Racialization & Alliance-Building in Korean American Immigrant Rights Work

Event Information

Share this event

Date and Time

Location

Location

Asian American / Asian Research Institute - CUNY

25 West 43rd Street

Room 1000

New York, NY 10036

View Map

Event description

Description

Based on ten months of ethnographic fieldwork with Korean American immigrant rights organizers, and the Black and Latinx organizers with which they attempt to build solidarity, this presentation explores how the aforementioned tensions unfold in activists' daily interactions as they attempt to build an interracial solidarity movement at a moment of intensified anti-immigrant rhetoric and policy-making.

In the past twenty years, a 249% growth in undocumented migration from South Korea has contributed to the emergence of socially progressive Korean American immigrant rights organizations committed to solidarity building with other racialized immigrant groups. The rise of these organizations unfolds amongst tension between Korean Americans with diverse political orientations, and between differently racialized immigrants. Organizers are confronted with the contentious legacies of the so-called Black-Korean conflicts of the 1980s and 1990s. They also contend with Asian American exceptionalism narratives that conspire to both render Asian American migrants as the more "desirable" foils to their Black and Latinx counterparts, and to delegitimize claims by Black and Latinx of continued racialized oppression. What does it mean then to attempt to build an AAPI immigrant rights movement that accounts for these complex dynamics? And, what do these encounters reveal about the intersection of racialization and undocumented status?

By drawing attention to undocumented Korean Americans, who are often low-wage, irregular workers, Korean American immigrant rights organizers upset popular depictions of Korean Americans as uniformly successful, “self-made” entrepreneurs, a characterization that belies increasing Korean American socioeconomic diversity over the last twenty years. Tensions arise as organizers negotiate and attempt to build new forms of Korean American collective identities that encompass diverse, and emergent, Korean American lived experiences.

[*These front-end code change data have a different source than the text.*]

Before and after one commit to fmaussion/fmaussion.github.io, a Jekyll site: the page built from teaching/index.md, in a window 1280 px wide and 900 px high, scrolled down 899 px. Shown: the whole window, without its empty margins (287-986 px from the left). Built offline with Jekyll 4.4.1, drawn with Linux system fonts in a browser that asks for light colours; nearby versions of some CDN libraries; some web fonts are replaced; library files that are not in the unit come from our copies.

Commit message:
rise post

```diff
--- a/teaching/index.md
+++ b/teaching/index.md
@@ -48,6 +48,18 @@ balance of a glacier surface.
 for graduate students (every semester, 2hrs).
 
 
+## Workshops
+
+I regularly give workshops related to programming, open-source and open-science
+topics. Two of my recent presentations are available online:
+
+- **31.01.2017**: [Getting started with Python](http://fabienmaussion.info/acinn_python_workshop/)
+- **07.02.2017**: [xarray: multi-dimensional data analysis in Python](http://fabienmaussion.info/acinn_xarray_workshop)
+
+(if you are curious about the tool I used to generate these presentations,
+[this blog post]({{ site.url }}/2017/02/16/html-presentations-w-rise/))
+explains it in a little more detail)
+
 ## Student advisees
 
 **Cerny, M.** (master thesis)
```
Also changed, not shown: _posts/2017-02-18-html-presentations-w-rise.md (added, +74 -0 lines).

What can the internal politics regarding undocumented immigration in Korean American communities reveal about how differently positioned immigrant groups articulate diverse understandings of human value and immigrant belonging?

Elizabeth Hanna Clark is a Ph.D. candidate in the anthropology department at University of California, Irvine (UCI). Elizabeth is a former community organizer and immigrant rights advocate with the organization CASA de Maryland. Since becoming a graduate student, she has received several awards for her scholar/activism of undocumented AAPI student organizing and mentorship on and off campus, including honorable mention for the 2018 Yamashita Prize for scholar/activism and the 2017 Thomas Angell Prize for excellence in mentoring.

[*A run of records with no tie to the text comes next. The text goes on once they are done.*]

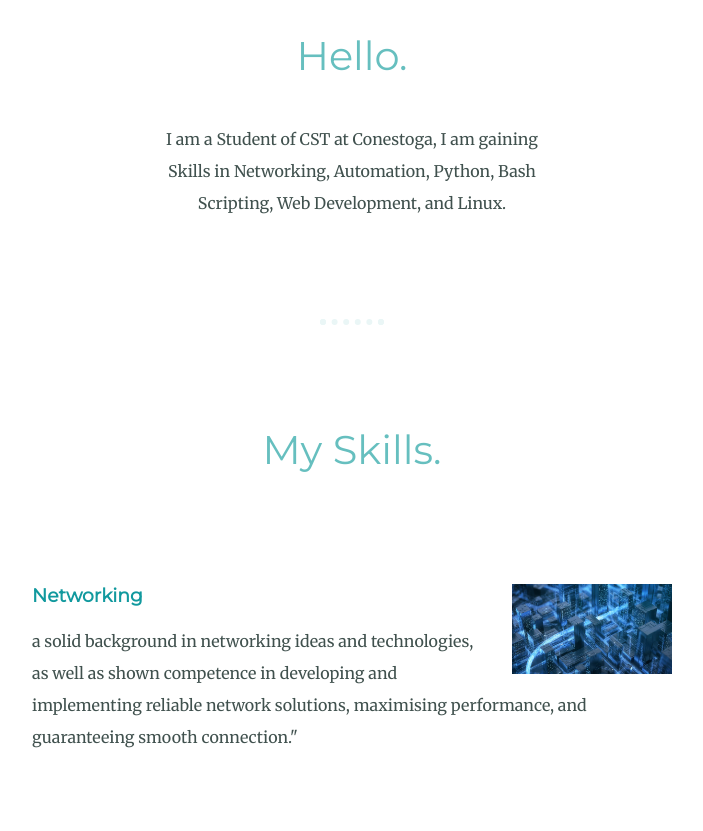
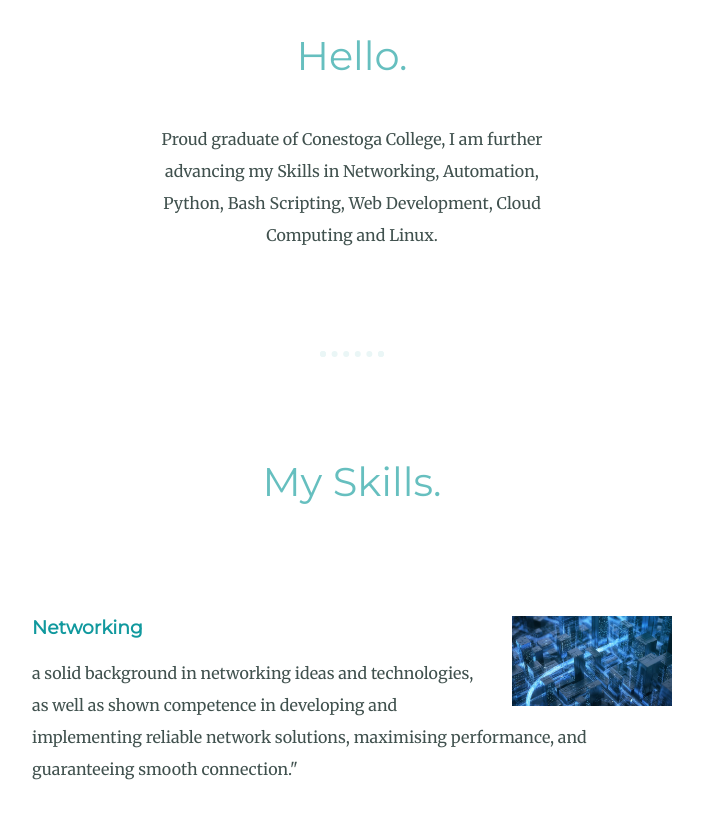
Before and after one commit to Abhaysingh369/cv2, a plain HTML site: page index.html in a window 1280 px wide. Shown: the part 1063-1894 px from the top of the page, without its empty margins (288-991 px from the left). Drawn offline with Linux system fonts and the light colour scheme.

Commit message:
Update index.html

```diff
--- a/index.html
+++ b/index.html
@@ -24,7 +24,7 @@
     <div class="profile">
       <img class="profile-pic" src="images\sketch-1654576116181-modified.png" alt="profile-pc">
       <h2 class="hello" >Hello.</h2>
-      <p class="intro" > I am a Student of CST at Conestoga, I am gaining Skills in Networking, Automation, Python, Bash Scripting, Web Development, and Linux.</p>
+      <p class="intro" > Proud graduate of Conestoga College, I am further advancing my Skills in Networking, Automation, Python, Bash Scripting, Web Development, Cloud Computing and Linux.</p>
     </div>
     <hr>
     <div class="skills">
```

Elizabeth is currently conducting eighteen months of fieldwork in Los Angeles and New York City for her dissertation work on how Korean American immigrant rights organizers navigate solidarities with Black and Latinx counterparts in the national immigrant rights movement. This research project is funded by the Wenner Gren Foundation, the California Immigrant Research Initiative, UCI’s Center for Critical Korean Studies, and The Center for Citizen Placebuilding.

Share with friends

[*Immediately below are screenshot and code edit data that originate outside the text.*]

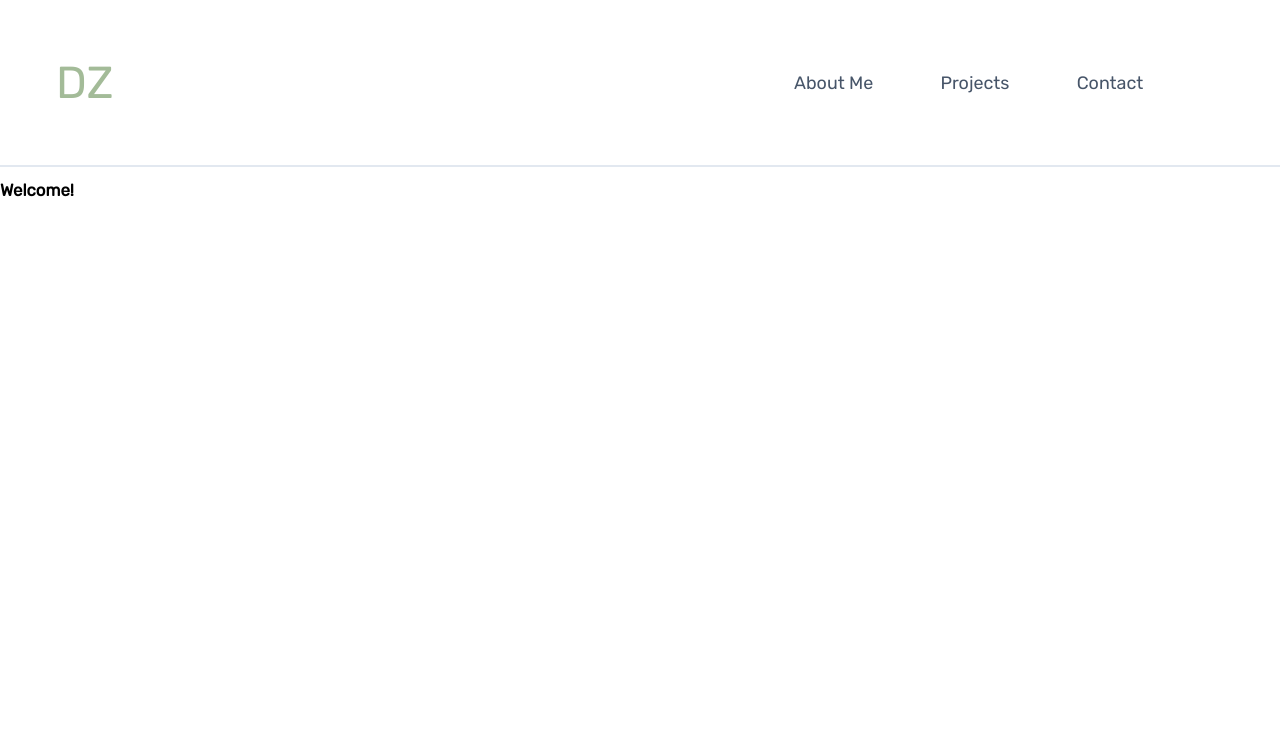
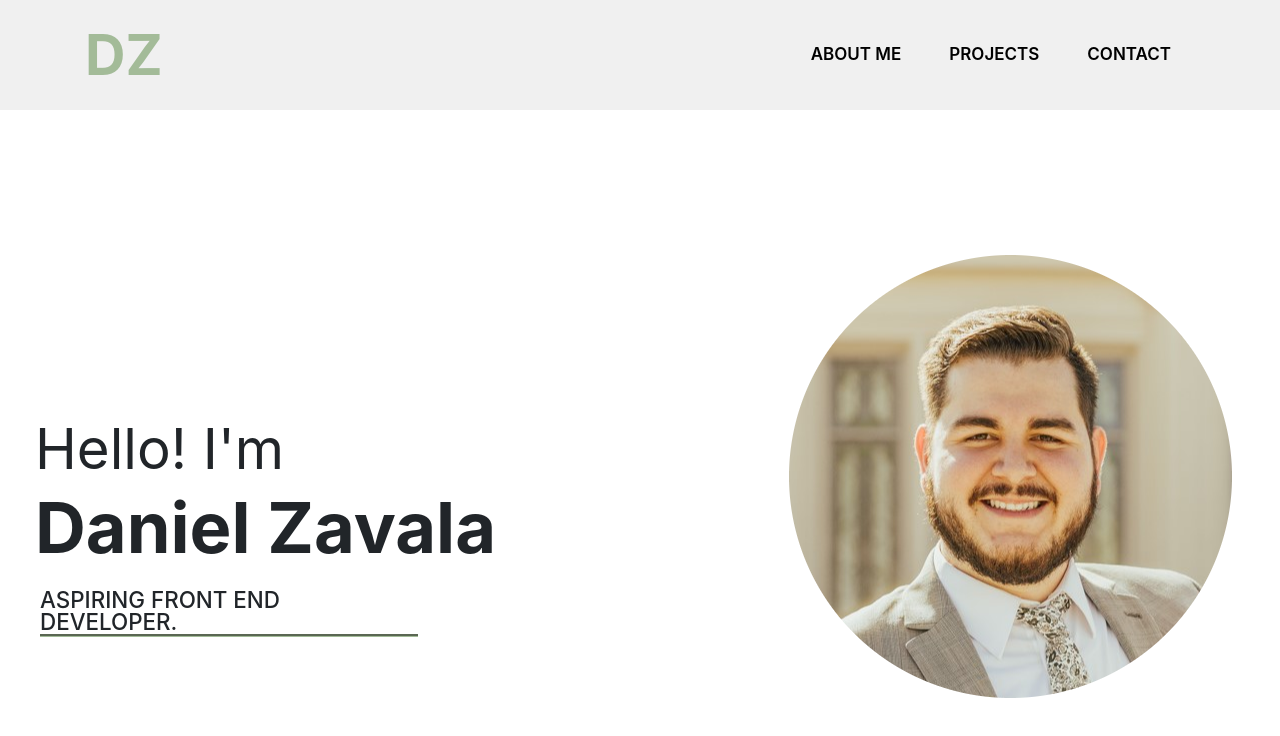
Before and after one commit to daza06/personal-site-published, a website: page index.html in a window 1280 px wide. Drawn offline with nearby package versions, Linux system fonts and the light colour scheme.

Commit message:
setting up navbar and title page

```diff
--- a/index.html
+++ b/index.html
@@ -5,56 +5,85 @@
     <meta http-equiv="X-UA-Compatible" content="IE=edge" />
     <meta name="viewport" content="width=device-width, initial-scale=1.0" />
     <title>Portfolio Site</title>
-    <link rel="stylesheet" href="styles/styles.css" />
+    <!-- Bootstrap CSS -->
     <link
       rel="stylesheet"
-      href="https://cdnjs.cloudflare.com/ajax/libs/font-awesome/4.7.0/css/font-awesome.min.css"
+      href="node_modules/bootstrap/dist/css/bootstrap.min.css"
     />
+    <link
+      rel="stylesheet"
+      href="node_modules/font-awesome/css/font-awesome.min.css"
+    />
+    <link rel="stylesheet" href="styles/styles.css" />
     <script defer src="./app.js"></script>
   </head>
 
-  <body class="main-content">
+  <body>
+    <!-- navbar -->
     <section id="top">
-      <header class="header">
+      <nav
+        class="navbar navbar-expand-lg text-uppercase"
+        style="background-color: #f0f0f0"
+      >
         <div class="container">
-          <div class="row">
-            <nav class="navbar">
-              <!-- <figure onclick="toggleModal()">
-                <img id="personal-logo" src="/assets/Ben Ramirez-1.png" alt="" />
-              </figure> -->
-              <a href="#" class="nav-logo">DZ</a>
-              <ul class="nav-menu">
-                <li class="nav-item" onclick="toggleModal()">
-                  <a href="#" class="nav-link">About Me</a>
-                </li>
-                <li class="nav-item">
-                  <a href="#" class="nav-link">Projects</a>
-                </li>
-                <li class="nav-item" onclick="toggleModal()">
-                  <a href="#" class="nav-link">Contact</a>
-                </li>
-                <li class="nav-item" onclick="toggleContrast()">
-                  <a href="#" class="nav-link"><i class="fas fa-adjust"></i></a>
-                </li>
-              </ul>
-              <div class="hamburger">
-                <span class="bar"></span>
-                <span class="bar"></span>
-                <span class="bar"></span>
-              </div>
-            </nav>
+          <a
+            class="navbar-brand font-weight-bold link-hover-effect link-hover-effect--black"
+            href="#"
+            >DZ</a
+          >
+          <button
+            class="navbar-toggler"
+            type="button"
+            data-bs-toggle="collapse"
+            data-bs-target="#navbarNav"
+            aria-controls="navbarNav"
+            aria-expanded="false"
+            aria-label="Toggle navigation"
+          >
+            <span class="navbar-toggler-icon"></span>
+          </button>
+          <div class="collapse navbar-collapse" id="navbarNav">
+            <div class="navbar-nav ml-auto">
+              <a
+                class="nav-link active px-lg-4 rounded link-hover-effect link-hover-effect--black"
+                href="#"
+                >About Me</a
+              >
+              <a
+                class="nav-link px-lg-4 rounded link-hover-effect link-hover-effect--black"
+                href="#"
+                >Projects</a
+              >
+              <a
+                class="nav-link px-lg-4 rounded link-hover-effect link-hover-effect--black"
+                href="#"
+                >Contact</a
+              >
+            </div>
           </div>
         </div>
-      </header>
-      <div class="title">
-        <div class="container">
-          <div class="row align-items-center">
-            <div class="col-md-12">
-              <h1>Welcome!</h1>
-            </div>
+      </nav>
+    </section>
+
+    <!-- main section -->
+    <section class="title py-5">
+      <div class="container py-5">
+        <div class="row py-5">
+          <div class="col-lg-6 py-5 mr-auto">
+            <h2>
+              <small>Hello! I'm</small> <br />
+              Daniel Zavala
+            </h2>
+            <h6>Aspiring Front End Developer.</h6>
+            <img src="img/ME-modified.png" alt="Daniel Zavala">
           </div>
         </div>
       </div>
     </section>
+
+    <footer></footer>
+    <script src="node_modules/jquery/dist/jquery.slim.min.js"></script>
+    <script src="node_modules/popper.js/dist/umd/popper.min.js"></script>
+    <script src="node_modules/bootstrap/dist/js/bootstrap.min.js"></script>
   </body>
 </html>
--- a/styles/styles.css
+++ b/styles/styles.css
@@ -1,4 +1,3 @@
-@import url("https://fonts.googleapis.com/css2?family=Rubik:wght@300;400&display=swap");
 
 * {
   margin: 0;
@@ -6,68 +5,85 @@
   box-sizing: border-box;
 }
 
-/* :root {
-  --color-primary: #191d2b;
-  --color-secondary: #27ae60;
-  --color-white: #ffffff;
-  --color-black: #000;
-  --color-grey0: #f8f8f8;
-  --color-grey-1: #dbe1e8;
-  --color-grey-2: #b2becd;
-  --color-grey-3: #6c7983;
-  --color-grey-4: #454e56;
-  --color-grey-5: #2a2e35;
-  --color-grey-6: #12181b;
-  --br-sm-2: 14px;
-  --box-shadow-1: 0 3px 15px rgba(0, 0, 0, 0.3);
+.nav-link {
+  color: black;
+  font-size: 17px;
+  font-weight: 620;
+  cursor: pointer;
+  text-decoration: none;
 }
 
-body {
-  background-color: var(--color-primary);
-  font-family: "Poppins", sans-serif;
-  font-size: 1.1rem;
-  color: var(--color-white);
-  transition: all 0.4s ease-in-out;
+.nav-link:hover {
+  color: white;
+  background-color: #a3bb98;
 }
 
-a {
-  display: inline-block;
-  text-decoration: none;
-  color: inherit;
-  font-family: inherit;
+.link-hover-effect {
+  position: relative;
 }
 
-header {
-  height: 100vh;
-  color: var(--color-white);
-  overflow: hidden;
+.link-hover-effect:after {
+  content: "";
+  position: absolute;
+  bottom: -10px;
+  height: 3px;
+  width: 0;
+  right: 0;
+  transition: all 300ms ease;
 }
 
-section {
-  min-height: 100vh;
-  width: 100%;
-  position: absolute;
-  left: 0;
-  top: 0;
-  padding: 3rem;
+.link-hover-effect--white:after {
+  background-color: #F0F0F0;
 }
 
-nav {
-  display: flex;
-  justify-content: space-between;
-  align-items: center;
-  width: 100%;
-  max-width: 1200px;
-  margin: 0 auto;
-  padding: 0 20px;
-  height: 100px;
+.link-hover-effect--black:after {
+  background-color: #242424;
 }
 
-.nav-link {
-  margin: 0 12px;
-} */
+.link-hover-effect:hover:after {
+  left: 0;
+  width: 100%;
+}
 
-html {
+.navbar-brand {
+  font-size: 3.5rem;
+  font-weight: 800;
+  color: #a3bb98;
+  cursor: pointer;
+  text-decoration: none;
+}
+
+.navbar-brand:hover {
+  color: black;
+}
+
+.title h2 {
+  font-size: 4.4rem;
+  font-weight: 700;
+  position: relative;
+  top: 100px;
+  right: 50px;
+}
+
+.title h6 {
+  font-size: 1.4rem;
+  text-transform: uppercase;
+  line-height: 1;
+  border-bottom: 3px solid #a3bb98;
+  border-bottom-style: groove;
+  width: 70%;
+  position: relative;
+  top: 110px;
+  right: 45px;
+}
+
+img {
+  position: relative;
+  padding-left: 44rem;
+  top: -280px;
+}
+
+/* html {
   font-size: 70%;
   font-family: "Rubik", sans-serif;
 }
@@ -88,7 +104,7 @@ a {
   display: flex;
   justify-content: space-between;
   align-items: center;
-  padding: 5rem 5rem;
+  padding-top: 5rem;
   margin: auto;
 }
 
@@ -113,7 +129,7 @@ a {
 }
 
 .nav-item {
-  margin-left: 6rem;
+  margin-left: 5rem;
 }
 
 .nav-link {
@@ -123,13 +139,13 @@ a {
 }
 
 .nav-link:hover {
-  color: #A3BB98;
+  color: #a3bb98;
 }
 
 .nav-logo {
   font-size: 4rem;
   font-weight: 500;
-  color: #A3BB98;
+  color: #a3bb98;
 }
 
 @media only screen and (max-width: 768px) {
@@ -170,17 +186,4 @@ a {
 
 .hamburger.active .bar:nth-child(3) {
   transform: translateY(-8px) rotate(-45deg);
-}
-
-h1 {
-  display: block;
-  margin-top: 20px;
-  margin-bottom: 10px;
-  line-height: 1.1;
-  font-size: 1.5em;
-  margin-block-start: 0.83em;
-  margin-block-end: 0.83em;
-  margin-inline-start: 0px;
-  margin-inline-end: 0px;
-  font-weight: bold;
-}
+} */
```
Also changed, not shown: package.json (added, +30 -0 lines), img/ME-modified.png (added), 2 other files.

Date and Time

Location

Asian American / Asian Research Institute - CUNY

25 West 43rd Street

Room 1000

New York, NY 10036

View Map

Save This Event

Event Saved